Fish-Hook Cactus (Sclerocactus parviflorus)
Other Names: smallflower fish-hook cactus, eagleclaw cactus, devil claw cactus
Family: Cactaceae (Cactus Family)
Description: single stems are 4 inches thick and up to 10 inches tall. Stems have 13-15 spiral ribs with spines clustered in areoles, each of which contains 4 central spines and 7-11 radial spines. Pink or purple flowers are produced throughout April and May.
Range: occurs throughout Utah, Arizona, Colorado, and New Mexico. Look for it growing in Colorado National Monument's eastern regions, especially at lower elevations on metamorphic rock.
Did you know: the fish-hook cactus's scientific name, Sclerocactus ("hard cactus" in Greek), refers to this cactus's hard, dry fruit. At maturity, the reddish fruit of the fish-hook cactus splits irregularly, releasing small dark brown or black seeds.
Did You Know?

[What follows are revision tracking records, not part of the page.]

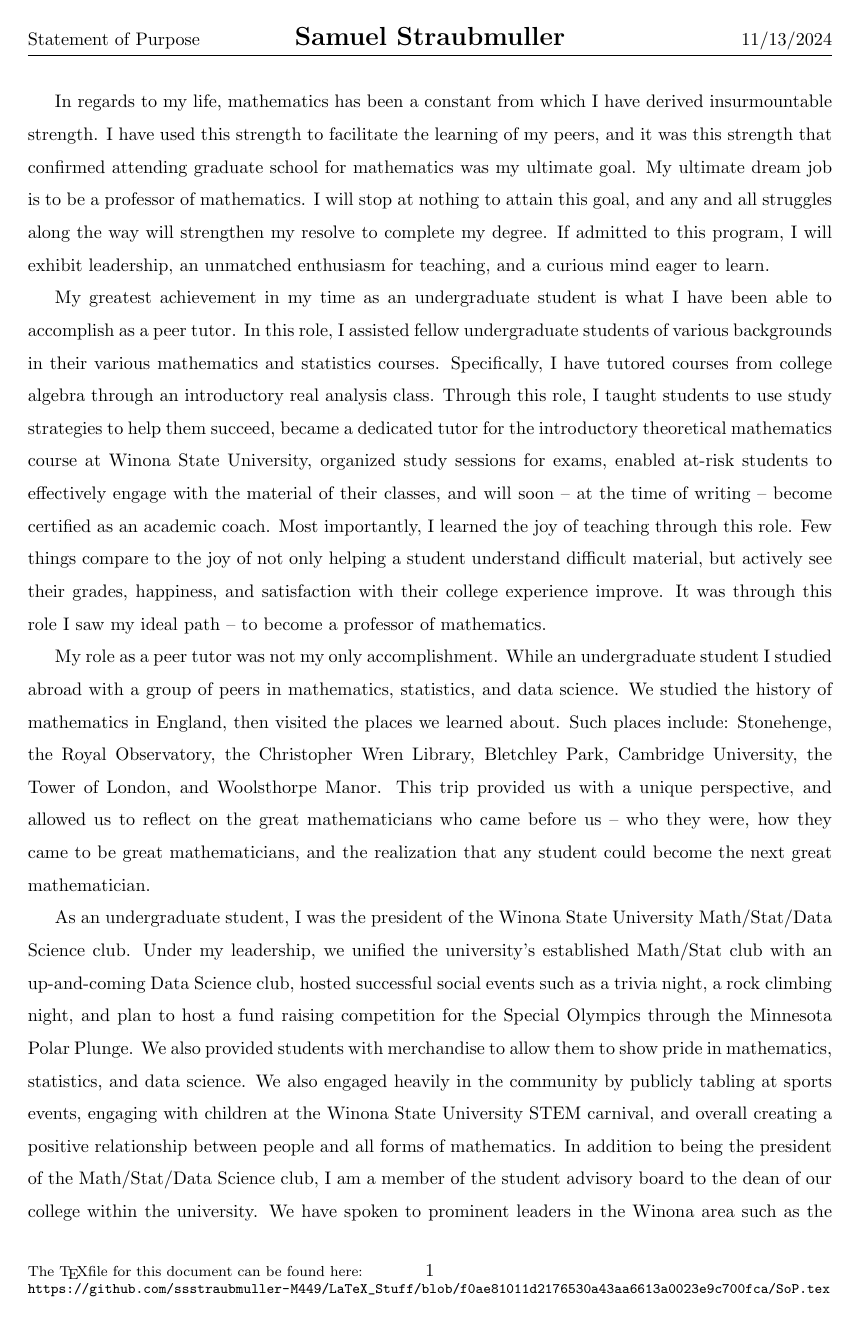
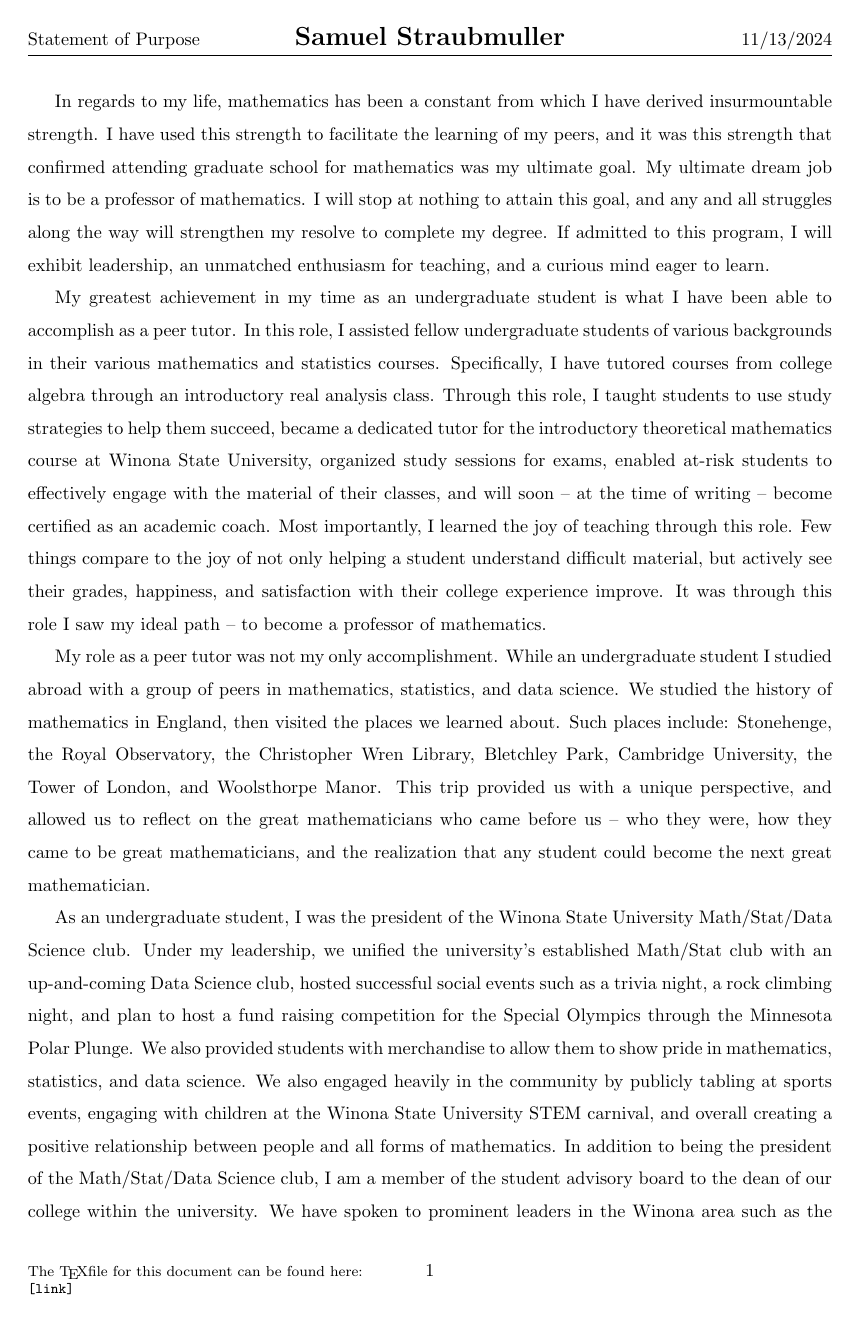
Before and after one commit to ssstraubmuller-M449/LaTeX_Stuff, a LaTeX document (SoP.tex): page 1 of 2. Compiled offline with pdfLaTeX.

Commit message:
Updated_11_13_2024

```diff
--- a/SoP.tex
+++ b/SoP.tex
@@ -7,7 +7,7 @@
 \fancyhead[L]{Statement of Purpose}
 \fancyhead[R]{11/13/2024}
 \fancyfoot[L]{\footnotesize The \TeX file for this document can be found here: \\
-	\footnotesize\url{https://github.com/ssstraubmuller-M449/LaTeX_Stuff/blob/f0ae81011d2176530a43aa6613a0023e9c700fca/SoP.tex}
+	\footnotesize\url{[link]}
 }
 \pagestyle{fancy}
 \linespread{1.5}
```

John Otto's efforts almost a century ago continue to help visitors experience Colorado National Monument. Of the 40 miles of trails available to hikers in the monument, many of them were first built by original park custodian John Otto. More...